What you have to do — Return the entries that follow exactly, with no images.

The data —
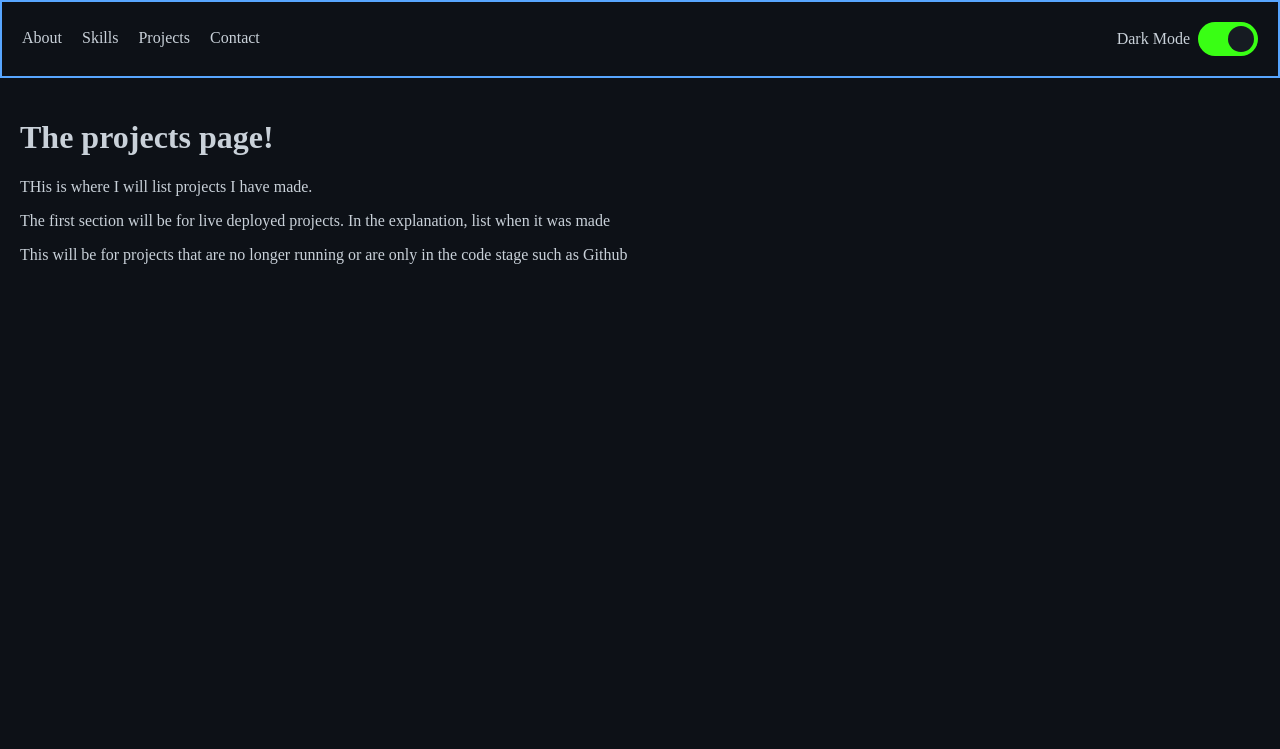
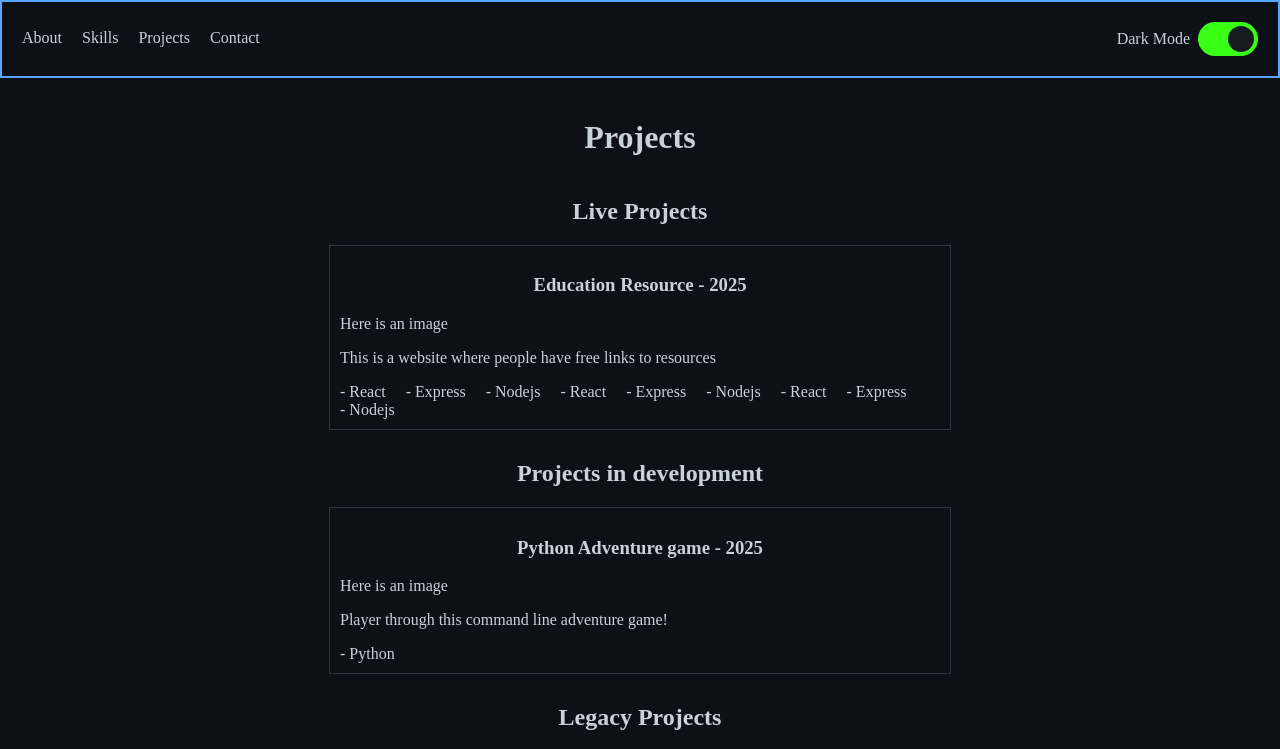
Before and after one commit to cortex05/dan-portfolio, a React (Vite) app: page /projects in a window 1280 px wide. Shown: the top 749 px of the page. Built offline with nearby package versions, Linux system fonts and the light colour scheme.

Commit message:
feat: Made main body of Projects

```diff
--- a/src/screens/Projects/Projects.module.css
+++ b/src/screens/Projects/Projects.module.css
@@ -1,9 +1,69 @@
 .projectsContainer {
   padding: var(--padding-small);
+}
+
+.projectsContainer > h1 {
+  text-align: center;
+}
+
+.projectSection {
+  display: flex;
+  flex-direction: column;
+  align-items: center;
+  margin-bottom: var(--padding-small);
+}
+
+.projectSection > h2 {
+  /* margin: 0; */
+  text-align: center;
+}
+
+.projectSection h3 {
+  text-align: center;
+}
+
+.projectCard {
+  border: 1px solid var(--color-border);
+  padding: var(--padding-small);
+  width: 100%;
+  display: flex;
+  flex-direction: column;
+  /* margin: var(--padding-small);
+  width: 100%;
+  max-width: 600px;
+  background-color: var(--color-surface);
+  box-shadow: 0 2px 4px rgba(0, 0, 0, 0.1); */
+}
+
+.projectCard > span {
+  border-color: 2px solid var(--color-border);
+}
+
+.projectCard > div {
+  display: flex;
+  flex-direction: column;
+}
+
+.projectCard > div > div {
+  display: flex;
+  flex-direction: row;
+  flex-wrap: wrap;
+}
+
+.projectCard > div > div > span {
+  margin-right: var(--padding-medium);
+}
+
+.projectCard > div > span {
+  margin-right: 8px;
 }
 
 @media only screen and (min-width: 481px) {
   .projectsContainer {
     padding: var(--padding-medium);
   }
+
+  .projectCard {
+    max-width: 600px;
+  }
 }
--- a/src/screens/Projects/Projects.tsx
+++ b/src/screens/Projects/Projects.tsx
@@ -4,9 +4,68 @@ import styles from './Projects.module.css'
 const Projects = () => {
   return (
     <div className={styles.projectsContainer}>
-      <h1>The projects page!</h1>
-      <p>THis is where I will list projects I have made.</p>
-      <p>The first section will be for live deployed projects. In the explanation, list when it was made</p>
+      <h1>Projects</h1>
+      {/* Live deployed projects */}
+      <div className={styles.projectSection}>
+        <h2>Live Projects</h2>
+        <div className={styles.projectCard}>
+          <h3>Education Resource - 2025</h3>
+          <div>
+            <span>Here is an image</span>
+            <p>This is a website where people have free links to resources</p>
+            <div>
+              <span>- React</span>
+              <span>- Express</span>
+              <span>- Nodejs</span>
+              <span>- React</span>
+              <span>- Express</span>
+              <span>- Nodejs</span>
+              <span>- React</span>
+              <span>- Express</span>
+              <span>- Nodejs</span>
+            </div>
+            <div className={styles.projectLinks}>
+
+            </div>
+          </div>
+        </div>
+      </div>
+      {/* Work in progress */}
+      <div className={styles.projectSection}>
+        <h2>Projects in development</h2>
+        <div className={styles.projectCard}>
+          <h3>Python Adventure game - 2025</h3>
+          <div>
+            <span>Here is an image</span>
+            <p>Player through this command line adventure game!</p>
+            <div>
+              <span>- Python</span>
+            </div>
+            <div className={styles.projectLinks}>
+
+            </div>
+          </div>
+        </div>
+      </div>
+      {/* Legacy projects */}
+      <div className={styles.projectSection}>
+        <h2>Legacy Projects</h2>
+        <div className={styles.projectCard}>
+          <h3>Not another Bookclub - 2025</h3>
+          <div>
+            <span>Here is an image</span>
+            <p>This is a website where people could make book clubs and discuss books.</p>
+            <div>
+              <span>- Thymeleaf</span>
+              <span>- Java</span>
+              <span>-MySQL</span>
+            </div>
+            <div className={styles.projectLinks}>
+
+            </div>
+          </div>
+        </div>
+      </div>
       <p>This will be for projects that are no longer running or are only in the code stage such as Github</p>
     </div>
   )
```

Task output —
Before and after one commit to cortex05/dan-portfolio, a React (Vite) app: page /projects in a window 1280 px wide. Shown: the top 749 px of the page. Built offline with nearby package versions, Linux system fonts and the light colour scheme.

Commit message:
feat: Made main body of Projects

```diff
--- a/src/screens/Projects/Projects.module.css
+++ b/src/screens/Projects/Projects.module.css
@@ -1,9 +1,69 @@
 .projectsContainer {
   padding: var(--padding-small);
+}
+
+.projectsContainer > h1 {
+  text-align: center;
+}
+
+.projectSection {
+  display: flex;
+  flex-direction: column;
+  align-items: center;
+  margin-bottom: var(--padding-small);
+}
+
+.projectSection > h2 {
+  /* margin: 0; */
+  text-align: center;
+}
+
+.projectSection h3 {
+  text-align: center;
+}
+
+.projectCard {
+  border: 1px solid var(--color-border);
+  padding: var(--padding-small);
+  width: 100%;
+  display: flex;
+  flex-direction: column;
+  /* margin: var(--padding-small);
+  width: 100%;
+  max-width: 600px;
+  background-color: var(--color-surface);
+  box-shadow: 0 2px 4px rgba(0, 0, 0, 0.1); */
+}
+
+.projectCard > span {
+  border-color: 2px solid var(--color-border);
+}
+
+.projectCard > div {
+  display: flex;
+  flex-direction: column;
+}
+
+.projectCard > div > div {
+  display: flex;
+  flex-direction: row;
+  flex-wrap: wrap;
+}
+
+.projectCard > div > div > span {
+  margin-right: var(--padding-medium);
+}
+
+.projectCard > div > span {
+  margin-right: 8px;
 }
 
 @media only screen and (min-width: 481px) {
   .projectsContainer {
     padding: var(--padding-medium);
   }
+
+  .projectCard {
+    max-width: 600px;
+  }
 }
--- a/src/screens/Projects/Projects.tsx
+++ b/src/screens/Projects/Projects.tsx
@@ -4,9 +4,68 @@ import styles from './Projects.module.css'
 const Projects = () => {
   return (
     <div className={styles.projectsContainer}>
-      <h1>The projects page!</h1>
-      <p>THis is where I will list projects I have made.</p>
-      <p>The first section will be for live deployed projects. In the explanation, list when it was made</p>
+      <h1>Projects</h1>
+      {/* Live deployed projects */}
+      <div className={styles.projectSection}>
+        <h2>Live Projects</h2>
+        <div className={styles.projectCard}>
+          <h3>Education Resource - 2025</h3>
+          <div>
+            <span>Here is an image</span>
+            <p>This is a website where people have free links to resources</p>
+            <div>
+              <span>- React</span>
+              <span>- Express</span>
+              <span>- Nodejs</span>
+              <span>- React</span>
+              <span>- Express</span>
+              <span>- Nodejs</span>
+              <span>- React</span>
+              <span>- Express</span>
+              <span>- Nodejs</span>
+            </div>
+            <div className={styles.projectLinks}>
+
+            </div>
+          </div>
+        </div>
+      </div>
+      {/* Work in progress */}
+      <div className={styles.projectSection}>
+        <h2>Projects in development</h2>
+        <div className={styles.projectCard}>
+          <h3>Python Adventure game - 2025</h3>
+          <div>
+            <span>Here is an image</span>
+            <p>Player through this command line adventure game!</p>
+            <div>
+              <span>- Python</span>
+            </div>
+            <div className={styles.projectLinks}>
+
+            </div>
+          </div>
+        </div>
+      </div>
+      {/* Legacy projects */}
+      <div className={styles.projectSection}>
+        <h2>Legacy Projects</h2>
+        <div className={styles.projectCard}>
+          <h3>Not another Bookclub - 2025</h3>
+          <div>
+            <span>Here is an image</span>
+            <p>This is a website where people could make book clubs and discuss books.</p>
+            <div>
+              <span>- Thymeleaf</span>
+              <span>- Java</span>
+              <span>-MySQL</span>
+            </div>
+            <div className={styles.projectLinks}>
+
+            </div>
+          </div>
+        </div>
+      </div>
       <p>This will be for projects that are no longer running or are only in the code stage such as Github</p>
     </div>
   )
```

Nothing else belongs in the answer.